Problem statement: Filter the entries below, keeping only lines with "buildings".

= = = = = = =

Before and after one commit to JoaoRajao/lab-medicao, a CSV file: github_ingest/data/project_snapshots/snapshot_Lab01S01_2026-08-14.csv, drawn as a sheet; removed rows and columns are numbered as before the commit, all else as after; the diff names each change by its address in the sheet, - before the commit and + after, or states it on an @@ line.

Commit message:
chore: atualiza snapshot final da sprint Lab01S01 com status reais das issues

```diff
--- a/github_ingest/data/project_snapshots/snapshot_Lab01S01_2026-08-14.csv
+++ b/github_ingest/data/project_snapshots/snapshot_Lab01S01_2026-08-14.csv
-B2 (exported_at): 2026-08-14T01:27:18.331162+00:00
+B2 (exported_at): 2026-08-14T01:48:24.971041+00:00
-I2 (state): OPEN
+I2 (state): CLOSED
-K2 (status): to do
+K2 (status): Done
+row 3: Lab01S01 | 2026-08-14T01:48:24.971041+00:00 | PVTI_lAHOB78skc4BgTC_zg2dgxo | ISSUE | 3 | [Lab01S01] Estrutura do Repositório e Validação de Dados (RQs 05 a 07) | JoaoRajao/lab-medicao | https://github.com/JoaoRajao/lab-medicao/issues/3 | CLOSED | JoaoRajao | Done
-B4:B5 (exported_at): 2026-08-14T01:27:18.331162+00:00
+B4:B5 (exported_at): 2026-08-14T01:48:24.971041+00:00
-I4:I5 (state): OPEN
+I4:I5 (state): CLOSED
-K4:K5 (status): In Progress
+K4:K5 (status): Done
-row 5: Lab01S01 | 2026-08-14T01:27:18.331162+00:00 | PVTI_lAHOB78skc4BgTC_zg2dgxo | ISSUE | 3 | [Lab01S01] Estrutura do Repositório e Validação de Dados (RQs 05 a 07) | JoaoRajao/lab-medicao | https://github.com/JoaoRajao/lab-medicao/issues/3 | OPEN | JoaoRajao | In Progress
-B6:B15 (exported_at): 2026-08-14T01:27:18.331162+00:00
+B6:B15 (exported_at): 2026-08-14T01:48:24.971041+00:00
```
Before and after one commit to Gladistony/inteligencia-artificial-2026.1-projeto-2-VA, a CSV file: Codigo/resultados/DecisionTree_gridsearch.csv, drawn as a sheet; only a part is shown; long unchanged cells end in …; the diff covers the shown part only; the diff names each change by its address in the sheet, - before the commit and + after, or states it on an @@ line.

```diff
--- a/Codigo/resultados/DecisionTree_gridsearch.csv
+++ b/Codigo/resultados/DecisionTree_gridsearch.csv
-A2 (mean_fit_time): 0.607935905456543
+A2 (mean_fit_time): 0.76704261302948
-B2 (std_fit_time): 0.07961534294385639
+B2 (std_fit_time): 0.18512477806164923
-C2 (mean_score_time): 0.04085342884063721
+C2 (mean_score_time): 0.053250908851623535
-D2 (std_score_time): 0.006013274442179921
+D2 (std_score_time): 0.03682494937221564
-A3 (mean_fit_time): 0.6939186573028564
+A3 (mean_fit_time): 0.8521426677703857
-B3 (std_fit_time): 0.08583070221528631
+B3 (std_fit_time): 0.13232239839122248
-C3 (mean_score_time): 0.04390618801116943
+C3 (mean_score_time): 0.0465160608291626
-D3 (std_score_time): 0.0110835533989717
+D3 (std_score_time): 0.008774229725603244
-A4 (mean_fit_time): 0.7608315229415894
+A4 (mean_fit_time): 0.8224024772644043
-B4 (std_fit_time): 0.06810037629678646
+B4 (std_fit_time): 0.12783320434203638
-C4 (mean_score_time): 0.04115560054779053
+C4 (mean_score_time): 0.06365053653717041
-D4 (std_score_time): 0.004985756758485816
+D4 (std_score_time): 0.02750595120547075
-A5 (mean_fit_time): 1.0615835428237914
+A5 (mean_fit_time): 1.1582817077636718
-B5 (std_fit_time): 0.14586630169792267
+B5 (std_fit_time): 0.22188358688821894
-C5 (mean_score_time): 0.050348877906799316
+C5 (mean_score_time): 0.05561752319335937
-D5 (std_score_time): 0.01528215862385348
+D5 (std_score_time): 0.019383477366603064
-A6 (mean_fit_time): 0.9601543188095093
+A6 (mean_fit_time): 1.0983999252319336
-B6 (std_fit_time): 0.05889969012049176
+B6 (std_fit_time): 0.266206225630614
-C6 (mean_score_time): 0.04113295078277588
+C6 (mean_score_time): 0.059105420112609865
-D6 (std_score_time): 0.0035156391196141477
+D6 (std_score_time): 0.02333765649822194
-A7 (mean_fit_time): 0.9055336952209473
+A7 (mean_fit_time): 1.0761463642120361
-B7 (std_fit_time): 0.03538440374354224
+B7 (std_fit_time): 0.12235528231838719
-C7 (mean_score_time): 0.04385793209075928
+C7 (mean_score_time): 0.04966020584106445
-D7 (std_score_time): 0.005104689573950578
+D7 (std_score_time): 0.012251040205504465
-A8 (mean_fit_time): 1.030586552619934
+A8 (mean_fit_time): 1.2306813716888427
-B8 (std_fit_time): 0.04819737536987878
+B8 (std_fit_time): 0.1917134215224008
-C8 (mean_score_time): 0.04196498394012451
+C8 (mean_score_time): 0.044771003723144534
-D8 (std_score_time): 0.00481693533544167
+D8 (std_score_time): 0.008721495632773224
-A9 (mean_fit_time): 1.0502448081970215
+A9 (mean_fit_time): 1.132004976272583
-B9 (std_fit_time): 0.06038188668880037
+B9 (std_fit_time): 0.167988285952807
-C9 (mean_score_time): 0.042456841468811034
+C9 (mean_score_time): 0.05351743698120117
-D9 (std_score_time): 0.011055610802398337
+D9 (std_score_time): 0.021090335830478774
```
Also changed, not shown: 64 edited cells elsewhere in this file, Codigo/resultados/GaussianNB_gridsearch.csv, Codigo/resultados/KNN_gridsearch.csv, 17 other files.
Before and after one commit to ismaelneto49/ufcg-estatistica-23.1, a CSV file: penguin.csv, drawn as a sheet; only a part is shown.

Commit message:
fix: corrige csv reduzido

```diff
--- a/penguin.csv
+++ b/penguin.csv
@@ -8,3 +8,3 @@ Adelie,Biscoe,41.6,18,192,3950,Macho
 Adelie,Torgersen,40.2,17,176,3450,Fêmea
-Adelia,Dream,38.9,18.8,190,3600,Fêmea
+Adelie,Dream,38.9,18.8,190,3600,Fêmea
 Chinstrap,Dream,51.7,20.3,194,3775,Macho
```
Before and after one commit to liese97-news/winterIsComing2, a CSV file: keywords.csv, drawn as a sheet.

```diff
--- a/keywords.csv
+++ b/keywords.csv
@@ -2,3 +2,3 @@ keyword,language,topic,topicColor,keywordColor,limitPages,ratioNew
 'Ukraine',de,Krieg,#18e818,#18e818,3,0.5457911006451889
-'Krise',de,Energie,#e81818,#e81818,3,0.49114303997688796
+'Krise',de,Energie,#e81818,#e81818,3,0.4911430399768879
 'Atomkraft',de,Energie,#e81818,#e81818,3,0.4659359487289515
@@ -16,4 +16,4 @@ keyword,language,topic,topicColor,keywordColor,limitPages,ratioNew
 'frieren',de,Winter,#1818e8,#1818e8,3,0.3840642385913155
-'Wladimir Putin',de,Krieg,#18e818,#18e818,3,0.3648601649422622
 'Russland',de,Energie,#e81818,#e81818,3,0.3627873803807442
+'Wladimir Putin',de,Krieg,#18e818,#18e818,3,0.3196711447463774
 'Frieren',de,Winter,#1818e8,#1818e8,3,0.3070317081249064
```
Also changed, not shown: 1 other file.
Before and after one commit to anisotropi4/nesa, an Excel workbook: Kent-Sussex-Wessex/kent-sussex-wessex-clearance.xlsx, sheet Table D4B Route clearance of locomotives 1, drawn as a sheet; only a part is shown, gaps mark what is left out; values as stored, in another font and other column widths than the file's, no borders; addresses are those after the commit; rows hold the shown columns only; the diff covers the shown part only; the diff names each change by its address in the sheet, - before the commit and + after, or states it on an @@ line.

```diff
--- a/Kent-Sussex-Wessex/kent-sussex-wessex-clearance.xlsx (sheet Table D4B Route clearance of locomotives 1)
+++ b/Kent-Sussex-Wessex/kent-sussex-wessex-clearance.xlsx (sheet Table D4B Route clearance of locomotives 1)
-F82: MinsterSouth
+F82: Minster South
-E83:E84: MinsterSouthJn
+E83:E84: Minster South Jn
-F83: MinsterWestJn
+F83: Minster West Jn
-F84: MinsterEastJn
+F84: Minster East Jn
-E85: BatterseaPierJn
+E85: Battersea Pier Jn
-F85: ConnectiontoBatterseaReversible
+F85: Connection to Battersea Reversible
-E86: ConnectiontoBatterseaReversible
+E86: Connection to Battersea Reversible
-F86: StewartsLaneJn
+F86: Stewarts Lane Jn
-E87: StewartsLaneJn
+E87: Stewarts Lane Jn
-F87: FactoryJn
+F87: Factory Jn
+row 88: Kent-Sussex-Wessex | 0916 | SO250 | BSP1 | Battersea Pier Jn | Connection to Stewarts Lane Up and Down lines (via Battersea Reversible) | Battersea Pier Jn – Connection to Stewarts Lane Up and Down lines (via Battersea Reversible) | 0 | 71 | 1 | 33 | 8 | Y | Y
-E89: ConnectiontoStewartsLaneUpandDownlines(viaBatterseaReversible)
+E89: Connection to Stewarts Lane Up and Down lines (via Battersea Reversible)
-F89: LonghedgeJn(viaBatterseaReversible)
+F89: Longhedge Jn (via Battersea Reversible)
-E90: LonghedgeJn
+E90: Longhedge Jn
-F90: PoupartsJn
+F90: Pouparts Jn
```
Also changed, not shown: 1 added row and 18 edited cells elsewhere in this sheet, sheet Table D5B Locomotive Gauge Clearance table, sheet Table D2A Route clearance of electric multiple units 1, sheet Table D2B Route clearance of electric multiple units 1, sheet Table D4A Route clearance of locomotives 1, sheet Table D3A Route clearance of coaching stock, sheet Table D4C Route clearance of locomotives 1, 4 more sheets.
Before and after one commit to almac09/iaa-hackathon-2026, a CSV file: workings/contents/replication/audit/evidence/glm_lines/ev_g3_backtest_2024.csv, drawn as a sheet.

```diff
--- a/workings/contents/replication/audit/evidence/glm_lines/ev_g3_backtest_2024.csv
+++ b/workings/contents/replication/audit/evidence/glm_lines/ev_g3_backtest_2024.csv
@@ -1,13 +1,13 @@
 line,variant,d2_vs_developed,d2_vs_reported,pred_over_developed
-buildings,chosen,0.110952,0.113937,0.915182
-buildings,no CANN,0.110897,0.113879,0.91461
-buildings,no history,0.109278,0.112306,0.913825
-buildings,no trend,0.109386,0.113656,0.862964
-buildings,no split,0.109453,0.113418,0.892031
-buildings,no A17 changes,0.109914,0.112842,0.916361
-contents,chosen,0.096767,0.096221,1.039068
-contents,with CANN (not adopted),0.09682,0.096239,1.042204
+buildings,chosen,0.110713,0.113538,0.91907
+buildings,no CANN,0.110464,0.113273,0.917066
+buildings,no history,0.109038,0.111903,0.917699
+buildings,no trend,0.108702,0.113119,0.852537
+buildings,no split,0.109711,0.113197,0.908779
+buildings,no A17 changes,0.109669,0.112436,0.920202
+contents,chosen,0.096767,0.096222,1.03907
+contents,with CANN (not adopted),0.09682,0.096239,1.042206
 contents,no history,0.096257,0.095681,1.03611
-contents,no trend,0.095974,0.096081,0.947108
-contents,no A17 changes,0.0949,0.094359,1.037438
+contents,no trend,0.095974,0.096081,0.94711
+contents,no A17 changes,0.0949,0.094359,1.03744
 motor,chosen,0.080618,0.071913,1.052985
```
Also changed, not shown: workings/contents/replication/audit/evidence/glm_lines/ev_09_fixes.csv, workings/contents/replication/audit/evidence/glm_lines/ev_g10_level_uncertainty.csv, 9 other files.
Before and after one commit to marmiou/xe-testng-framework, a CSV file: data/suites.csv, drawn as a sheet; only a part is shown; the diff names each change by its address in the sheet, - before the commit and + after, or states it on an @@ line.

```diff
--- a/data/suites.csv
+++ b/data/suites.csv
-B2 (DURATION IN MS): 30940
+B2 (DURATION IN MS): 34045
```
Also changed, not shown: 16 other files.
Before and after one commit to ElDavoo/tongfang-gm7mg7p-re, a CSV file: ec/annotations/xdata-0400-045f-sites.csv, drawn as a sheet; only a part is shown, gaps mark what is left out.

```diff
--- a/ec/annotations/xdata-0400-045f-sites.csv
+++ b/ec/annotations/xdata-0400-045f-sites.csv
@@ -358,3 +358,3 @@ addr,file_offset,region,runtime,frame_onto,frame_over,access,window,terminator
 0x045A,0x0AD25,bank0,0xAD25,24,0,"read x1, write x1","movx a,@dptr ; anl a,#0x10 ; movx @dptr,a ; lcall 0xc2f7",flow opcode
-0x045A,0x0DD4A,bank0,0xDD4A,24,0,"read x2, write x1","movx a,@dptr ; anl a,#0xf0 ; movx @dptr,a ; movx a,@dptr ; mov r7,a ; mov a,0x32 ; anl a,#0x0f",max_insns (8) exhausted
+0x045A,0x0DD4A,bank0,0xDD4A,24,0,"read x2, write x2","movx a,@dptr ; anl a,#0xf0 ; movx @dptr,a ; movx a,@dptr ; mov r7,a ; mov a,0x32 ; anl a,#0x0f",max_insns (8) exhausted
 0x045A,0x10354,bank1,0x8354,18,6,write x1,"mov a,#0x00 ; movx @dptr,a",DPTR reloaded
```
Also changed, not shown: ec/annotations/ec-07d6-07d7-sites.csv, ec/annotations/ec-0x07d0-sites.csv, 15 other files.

= = = = = = =

Answer box:
-buildings,chosen,0.110952,0.113937,0.915182
-buildings,no CANN,0.110897,0.113879,0.91461
-buildings,no history,0.109278,0.112306,0.913825
-buildings,no trend,0.109386,0.113656,0.862964
-buildings,no split,0.109453,0.113418,0.892031
-buildings,no A17 changes,0.109914,0.112842,0.916361
+buildings,chosen,0.110713,0.113538,0.91907
+buildings,no CANN,0.110464,0.113273,0.917066
+buildings,no history,0.109038,0.111903,0.917699
+buildings,no trend,0.108702,0.113119,0.852537
+buildings,no split,0.109711,0.113197,0.908779
+buildings,no A17 changes,0.109669,0.112436,0.920202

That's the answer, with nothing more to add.